#### INFORMATION SUPPLIED
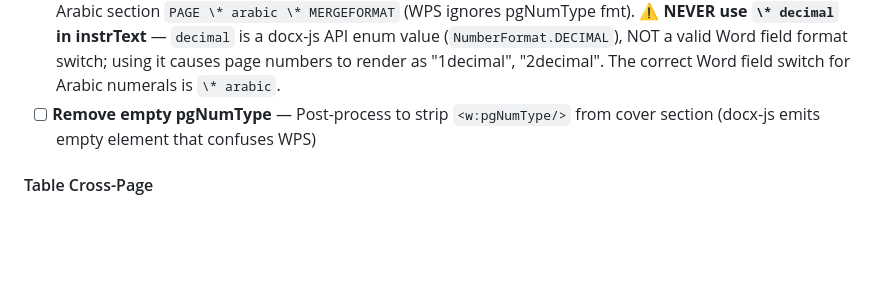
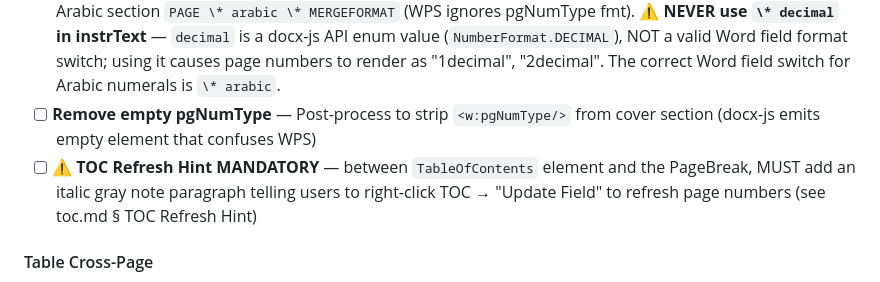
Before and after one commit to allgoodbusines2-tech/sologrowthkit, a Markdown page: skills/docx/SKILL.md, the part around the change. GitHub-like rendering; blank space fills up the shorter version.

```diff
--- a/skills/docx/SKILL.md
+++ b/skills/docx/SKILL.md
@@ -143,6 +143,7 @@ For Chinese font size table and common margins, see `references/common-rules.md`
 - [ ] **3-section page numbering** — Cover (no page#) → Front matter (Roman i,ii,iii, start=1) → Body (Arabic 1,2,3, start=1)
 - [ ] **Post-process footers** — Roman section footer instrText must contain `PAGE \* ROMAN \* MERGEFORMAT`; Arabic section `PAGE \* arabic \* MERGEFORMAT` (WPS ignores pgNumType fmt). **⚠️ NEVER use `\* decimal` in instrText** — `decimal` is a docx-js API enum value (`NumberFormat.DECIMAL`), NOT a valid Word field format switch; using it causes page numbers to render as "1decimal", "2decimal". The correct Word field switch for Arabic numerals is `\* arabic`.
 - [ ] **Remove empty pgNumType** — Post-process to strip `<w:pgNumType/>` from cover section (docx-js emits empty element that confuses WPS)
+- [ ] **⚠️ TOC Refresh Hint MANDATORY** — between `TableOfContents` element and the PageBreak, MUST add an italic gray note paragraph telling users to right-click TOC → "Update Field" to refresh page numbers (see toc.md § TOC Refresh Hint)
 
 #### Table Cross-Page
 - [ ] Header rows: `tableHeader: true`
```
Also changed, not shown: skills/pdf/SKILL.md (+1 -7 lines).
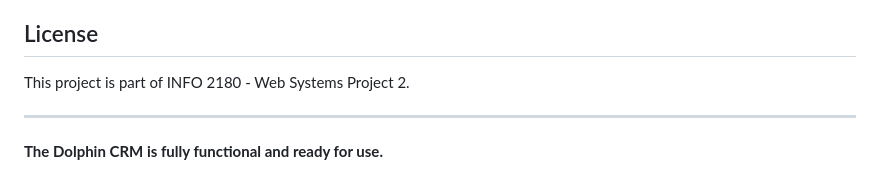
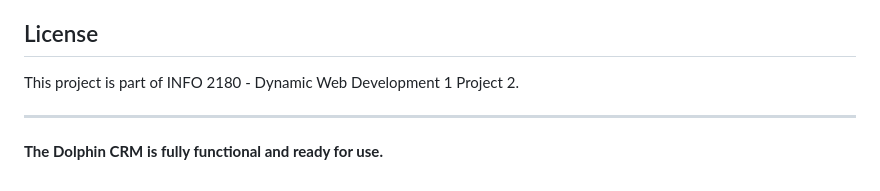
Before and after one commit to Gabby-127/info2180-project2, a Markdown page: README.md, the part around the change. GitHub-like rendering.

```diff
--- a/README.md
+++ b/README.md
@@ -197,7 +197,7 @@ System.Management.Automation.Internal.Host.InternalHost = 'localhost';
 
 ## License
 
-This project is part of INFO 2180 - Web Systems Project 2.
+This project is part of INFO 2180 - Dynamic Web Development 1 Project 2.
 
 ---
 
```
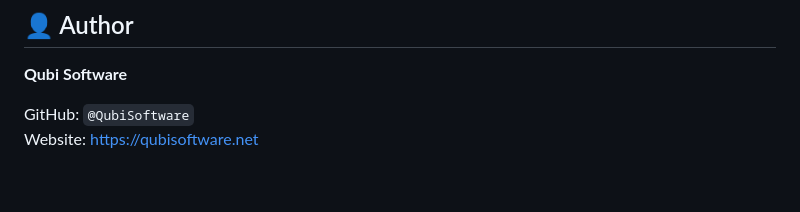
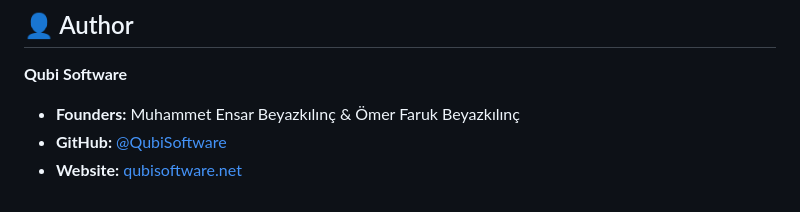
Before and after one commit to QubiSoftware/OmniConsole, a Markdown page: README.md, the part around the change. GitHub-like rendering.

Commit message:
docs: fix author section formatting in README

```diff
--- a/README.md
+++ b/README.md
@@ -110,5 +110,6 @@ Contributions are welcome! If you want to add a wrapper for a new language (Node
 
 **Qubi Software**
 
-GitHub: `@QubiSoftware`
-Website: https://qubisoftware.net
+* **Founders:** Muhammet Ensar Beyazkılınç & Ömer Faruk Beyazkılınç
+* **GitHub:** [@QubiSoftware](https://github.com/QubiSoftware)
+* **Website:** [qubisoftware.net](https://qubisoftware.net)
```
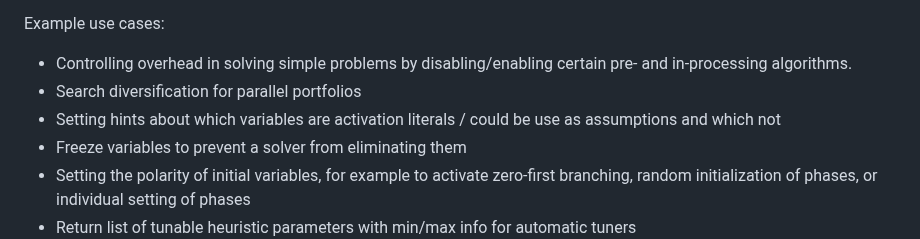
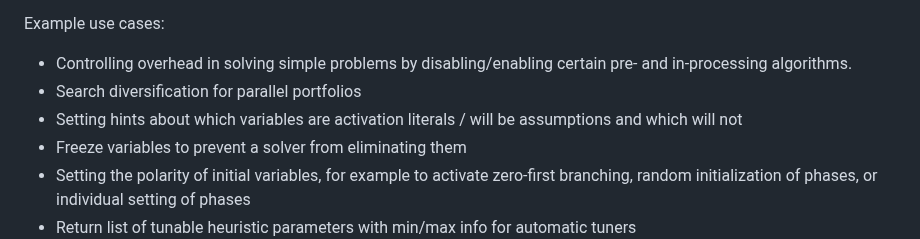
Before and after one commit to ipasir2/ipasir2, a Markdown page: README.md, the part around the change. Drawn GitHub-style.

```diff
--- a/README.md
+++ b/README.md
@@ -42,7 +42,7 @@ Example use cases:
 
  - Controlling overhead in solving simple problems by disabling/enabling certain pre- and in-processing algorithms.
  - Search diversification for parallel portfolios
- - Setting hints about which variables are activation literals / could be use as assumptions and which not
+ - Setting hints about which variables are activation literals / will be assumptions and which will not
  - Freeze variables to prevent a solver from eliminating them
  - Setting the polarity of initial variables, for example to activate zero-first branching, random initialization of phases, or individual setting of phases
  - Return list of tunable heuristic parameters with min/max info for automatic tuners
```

--

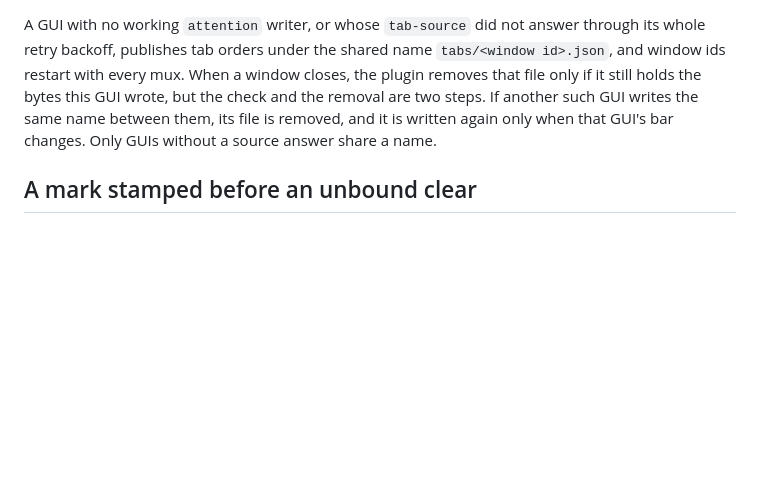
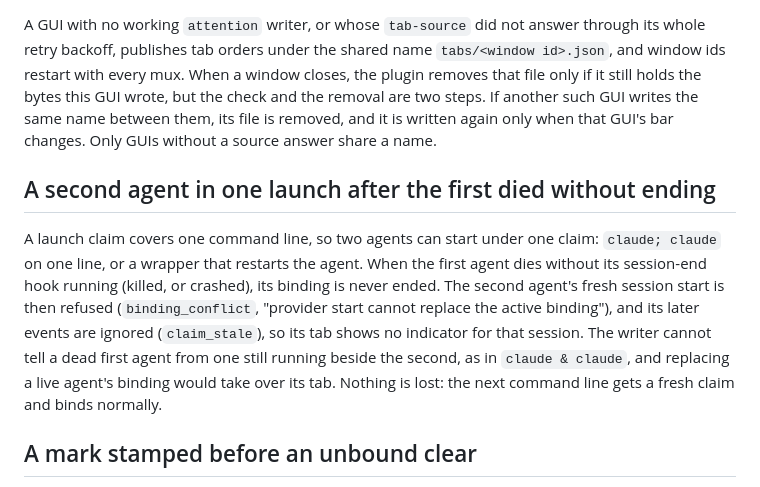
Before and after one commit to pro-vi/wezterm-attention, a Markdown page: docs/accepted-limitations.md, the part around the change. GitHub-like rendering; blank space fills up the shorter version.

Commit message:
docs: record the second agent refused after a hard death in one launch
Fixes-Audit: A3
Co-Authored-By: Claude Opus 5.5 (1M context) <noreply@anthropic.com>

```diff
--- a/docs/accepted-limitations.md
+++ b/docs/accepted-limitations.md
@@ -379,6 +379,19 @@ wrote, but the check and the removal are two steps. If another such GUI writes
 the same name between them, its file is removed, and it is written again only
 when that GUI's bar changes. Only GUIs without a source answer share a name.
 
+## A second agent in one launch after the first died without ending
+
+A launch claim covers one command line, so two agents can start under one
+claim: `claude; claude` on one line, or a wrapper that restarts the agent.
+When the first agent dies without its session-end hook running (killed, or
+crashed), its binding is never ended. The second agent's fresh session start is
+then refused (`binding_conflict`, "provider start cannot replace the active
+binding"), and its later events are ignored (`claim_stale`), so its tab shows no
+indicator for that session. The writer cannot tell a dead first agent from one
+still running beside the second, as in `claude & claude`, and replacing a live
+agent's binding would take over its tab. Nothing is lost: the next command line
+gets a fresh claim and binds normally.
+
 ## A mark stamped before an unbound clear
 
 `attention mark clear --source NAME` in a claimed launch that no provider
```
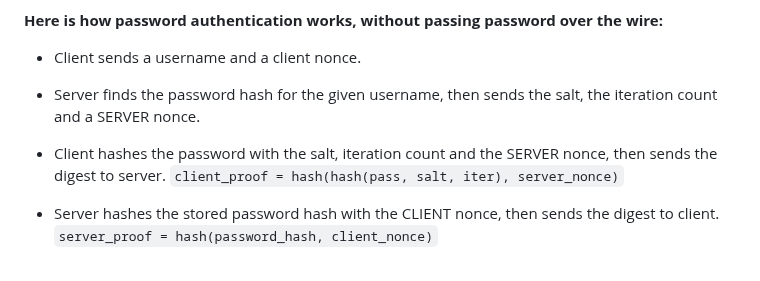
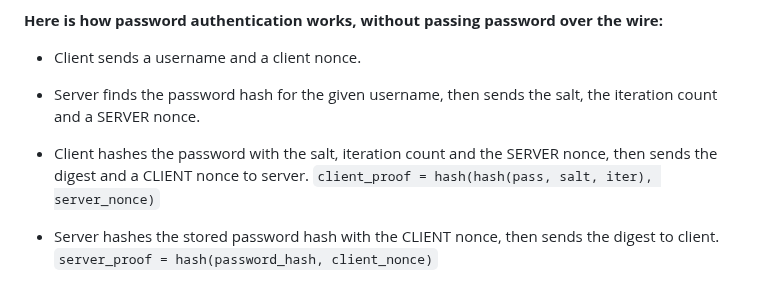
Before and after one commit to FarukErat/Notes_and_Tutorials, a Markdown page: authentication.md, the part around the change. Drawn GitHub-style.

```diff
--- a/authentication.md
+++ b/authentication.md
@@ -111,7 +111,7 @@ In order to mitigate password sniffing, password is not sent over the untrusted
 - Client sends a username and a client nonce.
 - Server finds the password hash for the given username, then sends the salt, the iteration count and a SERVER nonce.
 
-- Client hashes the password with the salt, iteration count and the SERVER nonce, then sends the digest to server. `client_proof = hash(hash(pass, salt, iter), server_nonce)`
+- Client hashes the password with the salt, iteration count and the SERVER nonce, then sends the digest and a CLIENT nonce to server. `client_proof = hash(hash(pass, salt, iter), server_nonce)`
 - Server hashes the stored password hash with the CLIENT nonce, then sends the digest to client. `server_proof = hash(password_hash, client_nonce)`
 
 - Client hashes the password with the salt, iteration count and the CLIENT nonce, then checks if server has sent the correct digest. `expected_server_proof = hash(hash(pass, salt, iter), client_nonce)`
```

#### WHAT YOU SHOULD DO
Wherever the word "without" appears in a line of the data above, copy that line.

#### SOLUTION
 when that GUI's bar changes. Only GUIs without a source answer share a name.
+## A second agent in one launch after the first died without ending
+When the first agent dies without its session-end hook running (killed, or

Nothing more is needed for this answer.